[Code change snippets]
━━━━

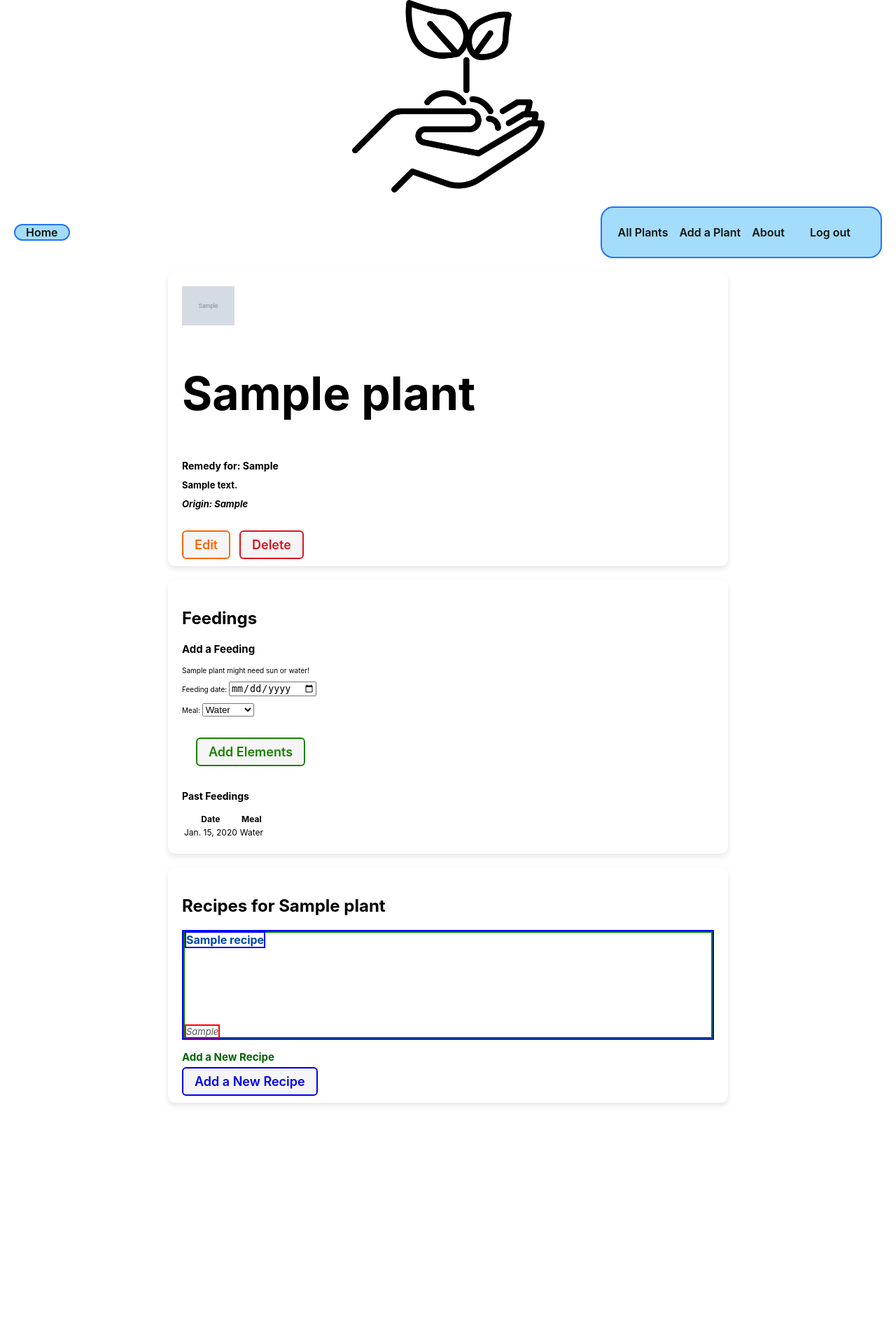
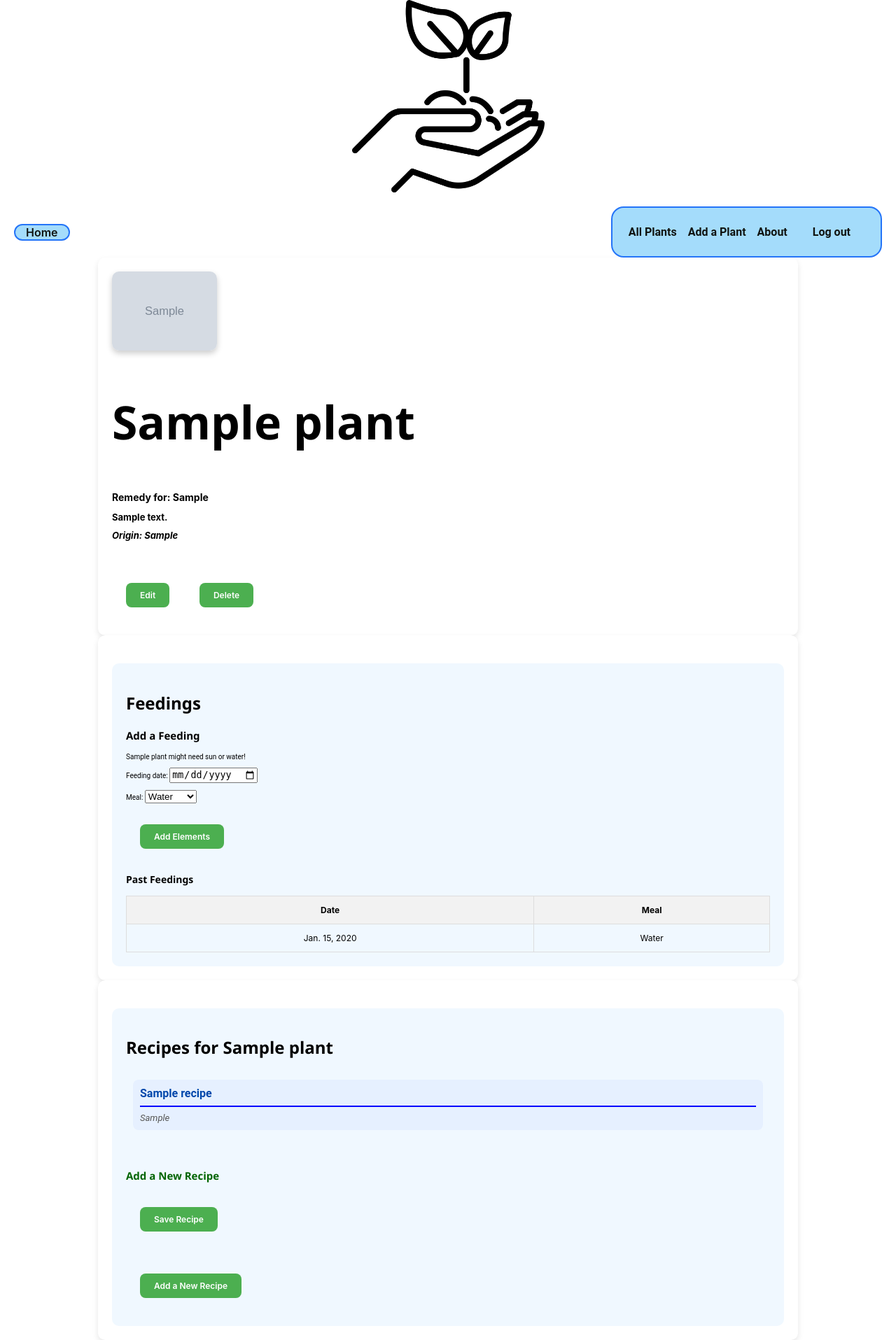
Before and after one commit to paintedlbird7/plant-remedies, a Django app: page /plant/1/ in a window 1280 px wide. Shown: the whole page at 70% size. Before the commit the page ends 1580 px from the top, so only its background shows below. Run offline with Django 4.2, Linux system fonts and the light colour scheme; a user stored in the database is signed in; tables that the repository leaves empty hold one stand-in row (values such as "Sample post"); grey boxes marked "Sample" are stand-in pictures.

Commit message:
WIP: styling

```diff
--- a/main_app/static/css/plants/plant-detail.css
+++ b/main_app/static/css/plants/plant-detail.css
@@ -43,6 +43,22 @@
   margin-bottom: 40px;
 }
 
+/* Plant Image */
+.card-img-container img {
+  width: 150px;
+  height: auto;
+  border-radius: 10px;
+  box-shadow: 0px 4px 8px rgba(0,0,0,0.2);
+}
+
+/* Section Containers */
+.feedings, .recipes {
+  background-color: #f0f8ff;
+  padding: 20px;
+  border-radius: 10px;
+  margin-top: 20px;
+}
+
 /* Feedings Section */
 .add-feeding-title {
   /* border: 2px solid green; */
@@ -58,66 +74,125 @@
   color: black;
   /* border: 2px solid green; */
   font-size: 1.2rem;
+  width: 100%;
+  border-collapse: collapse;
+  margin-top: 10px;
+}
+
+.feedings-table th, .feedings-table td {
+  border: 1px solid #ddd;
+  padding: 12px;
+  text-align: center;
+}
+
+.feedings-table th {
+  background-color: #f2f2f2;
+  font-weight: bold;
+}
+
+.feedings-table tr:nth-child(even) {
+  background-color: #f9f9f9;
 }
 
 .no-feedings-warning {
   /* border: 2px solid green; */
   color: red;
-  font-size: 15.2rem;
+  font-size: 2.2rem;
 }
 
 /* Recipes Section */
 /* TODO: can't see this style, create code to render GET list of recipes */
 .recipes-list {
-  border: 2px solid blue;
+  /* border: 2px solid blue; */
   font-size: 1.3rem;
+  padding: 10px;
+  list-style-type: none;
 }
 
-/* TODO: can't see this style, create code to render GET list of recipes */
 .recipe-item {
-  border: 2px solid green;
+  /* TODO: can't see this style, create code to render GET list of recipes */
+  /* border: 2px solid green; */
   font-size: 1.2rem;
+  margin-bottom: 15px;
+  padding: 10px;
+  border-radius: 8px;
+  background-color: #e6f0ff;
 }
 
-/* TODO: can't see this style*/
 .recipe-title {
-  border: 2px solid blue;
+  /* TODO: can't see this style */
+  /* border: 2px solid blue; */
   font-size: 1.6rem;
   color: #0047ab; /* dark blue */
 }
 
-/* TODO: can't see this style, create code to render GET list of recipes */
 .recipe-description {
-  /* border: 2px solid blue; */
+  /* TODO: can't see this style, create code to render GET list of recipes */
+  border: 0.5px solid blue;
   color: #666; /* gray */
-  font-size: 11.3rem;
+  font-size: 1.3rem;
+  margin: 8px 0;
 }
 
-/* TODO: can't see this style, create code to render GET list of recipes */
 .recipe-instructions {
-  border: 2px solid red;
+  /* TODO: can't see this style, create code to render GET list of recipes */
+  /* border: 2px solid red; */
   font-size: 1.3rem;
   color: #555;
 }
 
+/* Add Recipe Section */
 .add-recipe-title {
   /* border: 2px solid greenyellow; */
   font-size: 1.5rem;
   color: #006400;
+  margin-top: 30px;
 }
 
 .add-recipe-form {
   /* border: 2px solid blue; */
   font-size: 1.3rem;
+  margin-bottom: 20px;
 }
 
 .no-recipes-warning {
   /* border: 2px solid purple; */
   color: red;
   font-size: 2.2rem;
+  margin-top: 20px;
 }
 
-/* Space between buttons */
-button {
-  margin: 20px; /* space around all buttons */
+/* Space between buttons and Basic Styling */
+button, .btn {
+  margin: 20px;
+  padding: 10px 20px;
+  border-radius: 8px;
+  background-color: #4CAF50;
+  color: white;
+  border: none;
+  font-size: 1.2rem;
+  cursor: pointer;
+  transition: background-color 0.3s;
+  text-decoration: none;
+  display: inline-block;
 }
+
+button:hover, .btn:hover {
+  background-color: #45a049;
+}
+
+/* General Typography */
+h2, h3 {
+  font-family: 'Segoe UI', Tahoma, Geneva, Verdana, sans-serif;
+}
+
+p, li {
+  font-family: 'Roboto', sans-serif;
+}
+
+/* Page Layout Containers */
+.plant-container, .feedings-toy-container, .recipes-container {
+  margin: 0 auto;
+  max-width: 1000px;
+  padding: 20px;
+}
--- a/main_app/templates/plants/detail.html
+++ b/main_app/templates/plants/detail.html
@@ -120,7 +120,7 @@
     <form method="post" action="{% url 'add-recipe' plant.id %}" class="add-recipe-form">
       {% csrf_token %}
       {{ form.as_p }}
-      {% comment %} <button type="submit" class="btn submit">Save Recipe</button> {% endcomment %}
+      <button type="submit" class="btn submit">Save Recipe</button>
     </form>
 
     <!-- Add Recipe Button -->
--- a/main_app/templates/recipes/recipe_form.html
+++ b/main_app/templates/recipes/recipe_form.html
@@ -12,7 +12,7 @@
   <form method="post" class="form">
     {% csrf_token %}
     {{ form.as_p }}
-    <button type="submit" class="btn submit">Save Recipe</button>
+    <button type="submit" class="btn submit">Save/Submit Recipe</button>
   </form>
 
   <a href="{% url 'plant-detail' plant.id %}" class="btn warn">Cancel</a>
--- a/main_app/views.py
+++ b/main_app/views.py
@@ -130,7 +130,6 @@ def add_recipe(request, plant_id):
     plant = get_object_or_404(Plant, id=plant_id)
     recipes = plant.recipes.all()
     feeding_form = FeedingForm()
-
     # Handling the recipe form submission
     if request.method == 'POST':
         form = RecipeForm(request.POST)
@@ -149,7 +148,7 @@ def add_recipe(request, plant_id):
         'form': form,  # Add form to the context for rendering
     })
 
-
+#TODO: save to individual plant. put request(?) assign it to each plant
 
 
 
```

━━━━

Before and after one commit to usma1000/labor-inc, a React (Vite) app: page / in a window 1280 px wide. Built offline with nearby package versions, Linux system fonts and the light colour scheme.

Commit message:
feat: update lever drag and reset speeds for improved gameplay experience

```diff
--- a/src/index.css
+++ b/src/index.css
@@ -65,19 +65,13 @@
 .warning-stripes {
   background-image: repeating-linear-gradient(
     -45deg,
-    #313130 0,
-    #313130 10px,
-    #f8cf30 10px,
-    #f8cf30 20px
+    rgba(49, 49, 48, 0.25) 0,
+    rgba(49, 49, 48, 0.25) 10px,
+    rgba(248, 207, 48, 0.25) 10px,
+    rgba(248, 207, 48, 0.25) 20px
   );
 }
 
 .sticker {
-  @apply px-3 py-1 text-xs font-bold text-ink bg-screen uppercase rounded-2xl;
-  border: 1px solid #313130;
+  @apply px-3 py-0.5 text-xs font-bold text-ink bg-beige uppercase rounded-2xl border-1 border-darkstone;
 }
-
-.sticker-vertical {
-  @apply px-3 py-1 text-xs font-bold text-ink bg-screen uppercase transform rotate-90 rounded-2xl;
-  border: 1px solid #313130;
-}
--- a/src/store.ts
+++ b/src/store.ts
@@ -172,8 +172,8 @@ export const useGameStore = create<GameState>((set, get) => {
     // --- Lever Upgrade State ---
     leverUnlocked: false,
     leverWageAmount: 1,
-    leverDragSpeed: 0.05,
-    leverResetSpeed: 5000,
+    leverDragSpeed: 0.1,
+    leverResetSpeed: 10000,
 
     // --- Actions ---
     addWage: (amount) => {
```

━━━━

#### AIM OF THE EXERCISE
When a line in the records holds the string "blue", copy that line.

#### SOLUTION TO THE EXERCISE
-  border: 2px solid blue;
+  /* border: 2px solid blue; */
-  border: 2px solid blue;
+  /* border: 2px solid blue; */
   color: #0047ab; /* dark blue */
-  /* border: 2px solid blue; */
+  border: 0.5px solid blue;
   /* border: 2px solid blue; */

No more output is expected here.